David Harriman makes some bold statements with this one. Yes, the book may seem to be about the history of science ("History and science? Yawn..."), but it's not. It's about the future of science.
The epistemological backdrop of the book unfortunately necessitates the frequent use of such soporifics as "epistemological".
Say what you will about the density of the content, though, Harriman doesn't hide behind it. On the contrary, he makes explicit his beef with the golden calves of contemporary theoretical physics, including quantum mechanics, the big bang, and string theory. And that takes cojones.
Harriman's argument against these theoretical darlings consists of two main thrusts: First, how do we know? Second, what does the knowledge get us?
The first question is one of evidence. Harriman insists that the validity of a theory rests upon the observational evidence used to construct it. Kinetics? Gravity? All based on the observed motion of planets. String theory? Well...
The second question references utility, or effects in the real world. A theory of science should allow us to make predictions about the world we live in; a useful theory allows us to predict things we couldn't predict before.
Elegance and symmetry are all very nice, but who's to say that the world works according to your elegant ideas? Harriman lambasts famous thinkers like Descartes over this issue. While Newton was using prisms and carefully devising experiments to determine the nature of white and colored light, Descartes published his own ideas on color: that the light particles had "spin" that determined their colors. An interesting idea, yes. A useful idea? Not so much.

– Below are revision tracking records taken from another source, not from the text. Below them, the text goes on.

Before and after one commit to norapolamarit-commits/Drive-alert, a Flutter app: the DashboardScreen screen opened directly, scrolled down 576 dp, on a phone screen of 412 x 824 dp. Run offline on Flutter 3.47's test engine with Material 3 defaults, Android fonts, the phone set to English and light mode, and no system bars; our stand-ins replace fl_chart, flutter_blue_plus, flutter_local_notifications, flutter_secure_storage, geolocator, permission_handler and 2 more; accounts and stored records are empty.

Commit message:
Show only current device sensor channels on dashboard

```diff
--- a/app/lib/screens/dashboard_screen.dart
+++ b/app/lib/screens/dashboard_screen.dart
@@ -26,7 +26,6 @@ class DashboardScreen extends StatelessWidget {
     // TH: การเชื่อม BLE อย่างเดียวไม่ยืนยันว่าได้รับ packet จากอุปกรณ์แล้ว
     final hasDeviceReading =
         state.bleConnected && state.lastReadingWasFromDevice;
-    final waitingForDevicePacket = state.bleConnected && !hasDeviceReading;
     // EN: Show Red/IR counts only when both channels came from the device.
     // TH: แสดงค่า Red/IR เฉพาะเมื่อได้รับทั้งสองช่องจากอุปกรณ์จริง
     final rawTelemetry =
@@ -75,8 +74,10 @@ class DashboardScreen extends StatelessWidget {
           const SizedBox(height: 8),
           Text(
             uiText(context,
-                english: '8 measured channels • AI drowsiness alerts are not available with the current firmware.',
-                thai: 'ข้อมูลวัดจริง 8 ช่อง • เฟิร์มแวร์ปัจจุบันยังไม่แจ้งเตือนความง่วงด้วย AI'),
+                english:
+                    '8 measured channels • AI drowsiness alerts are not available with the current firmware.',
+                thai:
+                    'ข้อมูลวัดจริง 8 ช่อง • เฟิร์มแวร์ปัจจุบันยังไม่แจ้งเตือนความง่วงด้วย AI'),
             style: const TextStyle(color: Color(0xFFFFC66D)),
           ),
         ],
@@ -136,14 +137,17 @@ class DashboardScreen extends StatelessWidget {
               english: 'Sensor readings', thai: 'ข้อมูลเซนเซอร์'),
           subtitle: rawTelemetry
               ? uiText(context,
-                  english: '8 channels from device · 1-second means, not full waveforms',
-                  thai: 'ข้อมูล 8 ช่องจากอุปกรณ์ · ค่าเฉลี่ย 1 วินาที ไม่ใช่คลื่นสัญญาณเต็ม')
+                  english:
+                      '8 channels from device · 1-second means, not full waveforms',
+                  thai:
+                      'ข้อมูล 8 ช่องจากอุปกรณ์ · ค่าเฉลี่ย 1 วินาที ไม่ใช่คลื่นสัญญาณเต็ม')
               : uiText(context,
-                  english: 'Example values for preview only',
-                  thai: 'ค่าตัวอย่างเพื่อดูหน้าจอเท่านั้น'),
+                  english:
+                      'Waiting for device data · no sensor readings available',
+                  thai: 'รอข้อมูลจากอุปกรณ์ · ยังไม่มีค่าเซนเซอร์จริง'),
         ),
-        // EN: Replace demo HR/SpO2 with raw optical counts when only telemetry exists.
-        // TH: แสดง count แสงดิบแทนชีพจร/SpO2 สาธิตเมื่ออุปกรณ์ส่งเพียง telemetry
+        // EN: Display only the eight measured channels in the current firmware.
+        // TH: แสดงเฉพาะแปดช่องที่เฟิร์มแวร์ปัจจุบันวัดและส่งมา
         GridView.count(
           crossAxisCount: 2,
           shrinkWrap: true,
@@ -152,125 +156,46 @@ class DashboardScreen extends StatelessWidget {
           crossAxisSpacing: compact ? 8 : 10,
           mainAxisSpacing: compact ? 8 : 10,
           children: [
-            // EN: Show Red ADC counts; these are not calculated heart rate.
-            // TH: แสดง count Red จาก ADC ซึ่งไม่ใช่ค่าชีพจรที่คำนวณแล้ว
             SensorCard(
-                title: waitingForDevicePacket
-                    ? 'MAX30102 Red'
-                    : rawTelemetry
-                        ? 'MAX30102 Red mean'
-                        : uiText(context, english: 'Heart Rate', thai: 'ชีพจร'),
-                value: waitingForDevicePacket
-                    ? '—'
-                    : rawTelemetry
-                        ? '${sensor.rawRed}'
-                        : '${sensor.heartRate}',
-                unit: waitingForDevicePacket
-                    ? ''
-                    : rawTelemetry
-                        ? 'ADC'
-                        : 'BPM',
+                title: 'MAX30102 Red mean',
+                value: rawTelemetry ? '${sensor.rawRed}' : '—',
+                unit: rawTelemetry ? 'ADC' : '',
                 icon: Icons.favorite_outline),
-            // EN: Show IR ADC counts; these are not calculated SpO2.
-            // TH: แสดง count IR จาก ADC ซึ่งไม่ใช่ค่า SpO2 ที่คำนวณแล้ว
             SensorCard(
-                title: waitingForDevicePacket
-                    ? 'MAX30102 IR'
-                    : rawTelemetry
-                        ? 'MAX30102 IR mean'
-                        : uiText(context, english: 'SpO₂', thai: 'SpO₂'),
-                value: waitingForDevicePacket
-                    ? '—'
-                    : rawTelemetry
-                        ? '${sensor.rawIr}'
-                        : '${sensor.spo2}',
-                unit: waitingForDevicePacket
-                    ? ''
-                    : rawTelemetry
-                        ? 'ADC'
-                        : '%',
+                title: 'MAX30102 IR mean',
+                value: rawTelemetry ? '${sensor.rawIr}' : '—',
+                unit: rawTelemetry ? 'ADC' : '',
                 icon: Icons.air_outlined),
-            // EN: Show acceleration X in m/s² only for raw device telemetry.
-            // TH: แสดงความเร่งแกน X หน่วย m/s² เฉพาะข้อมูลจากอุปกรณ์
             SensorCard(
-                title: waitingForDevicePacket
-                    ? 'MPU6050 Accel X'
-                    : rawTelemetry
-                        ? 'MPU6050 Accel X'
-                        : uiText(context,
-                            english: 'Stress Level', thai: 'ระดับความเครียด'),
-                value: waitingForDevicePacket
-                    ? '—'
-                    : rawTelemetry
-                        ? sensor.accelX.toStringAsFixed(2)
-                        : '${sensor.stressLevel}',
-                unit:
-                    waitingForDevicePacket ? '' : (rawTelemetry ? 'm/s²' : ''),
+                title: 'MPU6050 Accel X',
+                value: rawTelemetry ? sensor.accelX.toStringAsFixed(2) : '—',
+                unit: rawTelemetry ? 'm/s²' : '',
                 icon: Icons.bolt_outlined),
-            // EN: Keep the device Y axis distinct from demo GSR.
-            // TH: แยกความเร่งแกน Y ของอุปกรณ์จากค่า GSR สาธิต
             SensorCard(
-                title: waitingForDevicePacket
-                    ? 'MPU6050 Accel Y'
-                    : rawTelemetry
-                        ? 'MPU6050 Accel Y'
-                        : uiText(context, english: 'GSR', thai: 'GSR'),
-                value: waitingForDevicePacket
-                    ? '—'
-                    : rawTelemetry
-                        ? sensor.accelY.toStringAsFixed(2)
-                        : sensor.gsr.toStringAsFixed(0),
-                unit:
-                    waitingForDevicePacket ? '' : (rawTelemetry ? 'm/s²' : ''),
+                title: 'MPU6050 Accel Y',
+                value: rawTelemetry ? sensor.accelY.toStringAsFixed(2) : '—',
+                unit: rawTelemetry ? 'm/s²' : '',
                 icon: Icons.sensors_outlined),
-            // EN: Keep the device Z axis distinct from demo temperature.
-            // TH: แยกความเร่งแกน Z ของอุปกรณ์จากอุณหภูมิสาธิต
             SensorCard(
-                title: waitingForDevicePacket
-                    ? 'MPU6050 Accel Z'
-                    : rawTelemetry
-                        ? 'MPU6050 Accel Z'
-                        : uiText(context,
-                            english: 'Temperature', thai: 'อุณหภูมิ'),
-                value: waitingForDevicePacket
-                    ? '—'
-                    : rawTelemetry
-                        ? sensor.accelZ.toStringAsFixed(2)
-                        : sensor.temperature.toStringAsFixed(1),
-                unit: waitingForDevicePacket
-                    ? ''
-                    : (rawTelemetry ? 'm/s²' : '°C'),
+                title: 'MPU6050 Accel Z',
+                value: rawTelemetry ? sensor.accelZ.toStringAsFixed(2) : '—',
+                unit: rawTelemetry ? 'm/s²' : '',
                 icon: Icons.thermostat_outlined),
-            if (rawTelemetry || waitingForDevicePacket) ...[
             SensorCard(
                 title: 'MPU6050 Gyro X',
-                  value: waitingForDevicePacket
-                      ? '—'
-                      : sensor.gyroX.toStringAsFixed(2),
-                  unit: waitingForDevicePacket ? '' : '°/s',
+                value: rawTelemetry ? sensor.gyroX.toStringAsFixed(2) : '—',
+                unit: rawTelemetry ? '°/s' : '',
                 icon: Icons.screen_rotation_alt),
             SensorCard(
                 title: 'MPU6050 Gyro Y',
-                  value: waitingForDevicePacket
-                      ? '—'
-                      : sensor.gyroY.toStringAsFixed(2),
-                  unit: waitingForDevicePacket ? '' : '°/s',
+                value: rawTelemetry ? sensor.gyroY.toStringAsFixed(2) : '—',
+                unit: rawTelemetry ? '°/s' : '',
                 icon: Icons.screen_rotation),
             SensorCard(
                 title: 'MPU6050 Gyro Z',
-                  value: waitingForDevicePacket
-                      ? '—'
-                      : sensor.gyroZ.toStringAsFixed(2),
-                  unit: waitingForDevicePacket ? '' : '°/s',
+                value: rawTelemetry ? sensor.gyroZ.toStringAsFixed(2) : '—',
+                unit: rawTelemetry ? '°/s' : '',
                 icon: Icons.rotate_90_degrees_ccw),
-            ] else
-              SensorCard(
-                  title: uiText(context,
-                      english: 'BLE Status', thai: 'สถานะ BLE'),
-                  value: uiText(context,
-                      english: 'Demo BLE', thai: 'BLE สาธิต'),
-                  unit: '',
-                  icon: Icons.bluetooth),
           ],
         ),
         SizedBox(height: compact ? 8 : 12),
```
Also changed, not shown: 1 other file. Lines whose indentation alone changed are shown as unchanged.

If you're interested in science and where it's headed, give this a read and weigh the evidence on your own.